One of the greatest American General's of all time and a personal hero of mine, Robert E. Lee once said "The truth is this: The march of Providence is so slow and our desires so impatient; the work of progress so immense and our means of aiding it so feeble; the life of humanity is so long, that of the individual so brief, that we often see only the ebb of the advancing wave and are thus discouraged. It is history that teaches us to hope."

The last few words I find the most pertinent. How does history teach us to hope? What does history teach us to hope for? A world where everyone is equal? If we look back on history has that ever been achieved? Slavery has existed in nearly every civilization, so how can we ever believe it will end?

The quote still speaks volumes. History is a tool. It is more than just dates and dead guys. History continues to evolve everyday. Other fields of study do not move as rapidly forward. It takes years for math to become developed and new theorems discovered. Scientific experiences take more time than a single act of violence which can ring out across the world like the terrorist attacks in Mumbai, India. Language evolves slowly and continues in its current state for centuries.

This continuous flow of history gives each new generation a chance to expand the story of human civilization. This is the hope that Lee talks about. The hope that by every new individual they will learn from the past to make way for the future.

Friday, December 12, 2008

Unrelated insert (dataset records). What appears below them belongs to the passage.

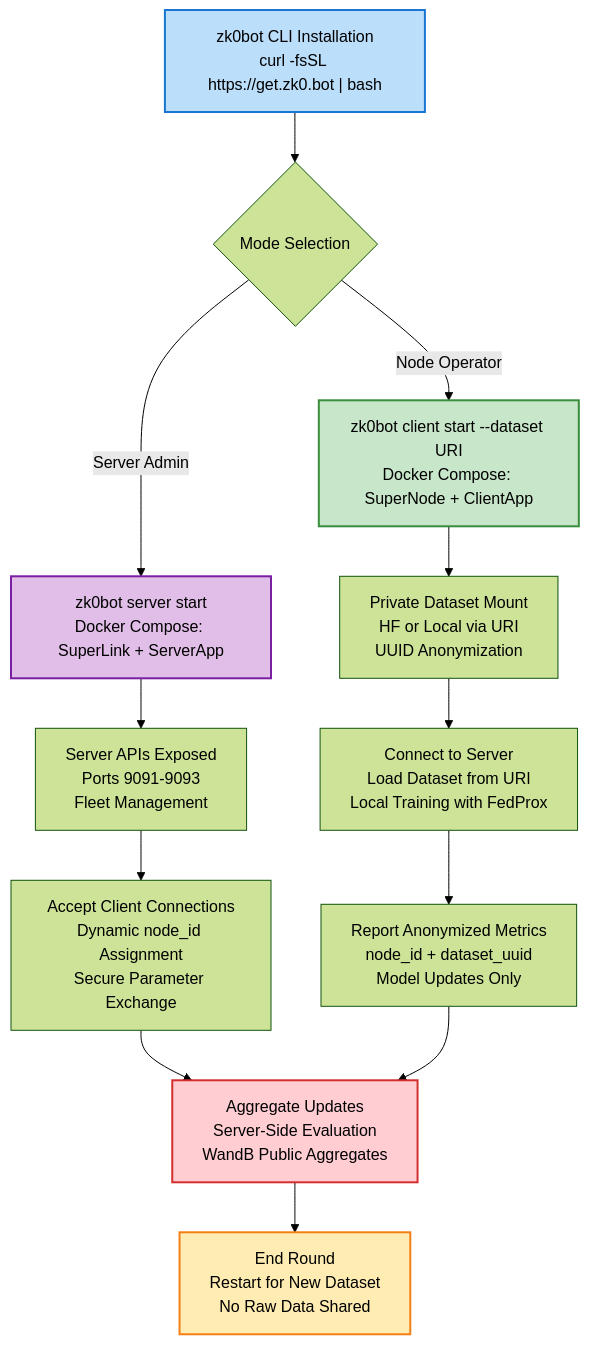
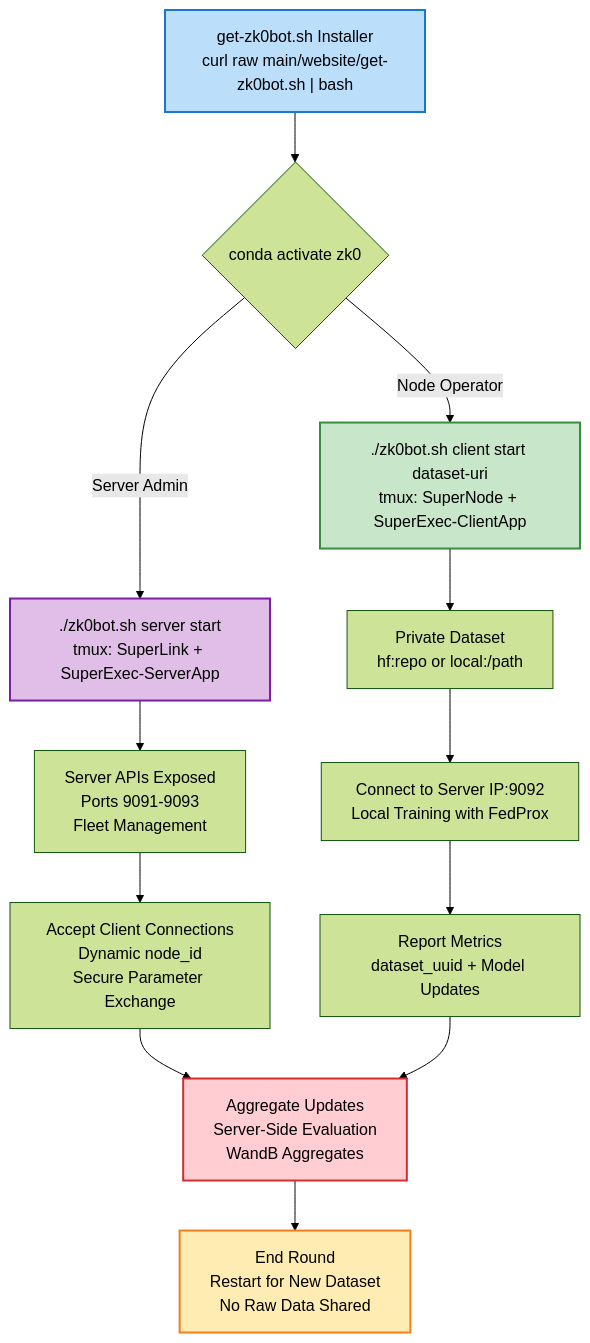
Before and after one commit to ivelin/zk0: the second of 2 diagrams in docs/ARCHITECTURE.md, drawn with Mermaid (forest theme). The commit also changed other lines of this file and 11 other files, not shown here.

````diff
--- a/docs/ARCHITECTURE.md
+++ b/docs/ARCHITECTURE.md
@@ -130,19 +130,20 @@
 ```mermaid
 graph TD
-    A["zk0bot CLI Installation<br/>curl -fsSL https://get.zk0.bot | bash"] --> B{"Mode Selection"}
-    B -->|Server Admin| C["zk0bot server start<br/>Docker Compose: SuperLink + ServerApp"]
-    B -->|Node Operator| D["zk0bot client start --dataset URI<br/>Docker Compose: SuperNode + ClientApp"]
+    A["get-zk0bot.sh Installer<br/>curl raw main/website/get-zk0bot.sh | bash"] --> B{"conda activate zk0"}
+    B -->|Server Admin| C["./zk0bot.sh server start<br/>tmux: SuperLink + SuperExec-ServerApp"]
+    B -->|Node Operator| D["./zk0bot.sh client start dataset-uri<br/>tmux: SuperNode + SuperExec-ClientApp"]
     C --> E["Server APIs Exposed<br/>Ports 9091-9093<br/>Fleet Management"]
-    D --> F["Private Dataset Mount<br/>HF or Local via URI<br/>UUID Anonymization"]
-    E --> G["Accept Client Connections<br/>Dynamic node_id Assignment<br/>Secure Parameter Exchange"]
-    F --> H["Connect to Server<br/>Load Dataset from URI<br/>Local Training with FedProx"]
-    H --> I["Report Anonymized Metrics<br/>node_id + dataset_uuid<br/>Model Updates Only"]
-    G --> J["Aggregate Updates<br/>Server-Side Evaluation<br/>WandB Public Aggregates"]
+    D --> F["Private Dataset<br/>hf:repo or local:/path"]
+    E --> G["Accept Client Connections<br/>Dynamic node_id<br/>Secure Parameter Exchange"]
+    F --> H["Connect to Server IP:9092<br/>Local Training with FedProx"]
+    H --> I["Report Metrics<br/>dataset_uuid + Model Updates"]
+    G --> J["Aggregate Updates<br/>Server-Side Evaluation<br/>WandB Aggregates"]
     I --> J
     J --> K["End Round<br/>Restart for New Dataset<br/>No Raw Data Shared"]
+
     style A fill:#BBDEFB,stroke:#1976D2,stroke-width:2px,color:#000
     style C fill:#E1BEE7,stroke:#7B1FA2,stroke-width:2px,color:#000
     style D fill:#C8E6C9,stroke:#388E3C,stroke-width:2px,color:#000
     style J fill:#FFCDD2,stroke:#D32F2F,stroke-width:2px,color:#000
     style K fill:#FFECB3,stroke:#F57F17,stroke-width:2px,color:#000
 ```
````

So it's exam week here at the Hill and I am writing this blog instead of studying for my History of Western Art final. I just have four more exams until I can go home and enjoy real food and hang out with my nephews: Daniel Caleb and Jackson Harold.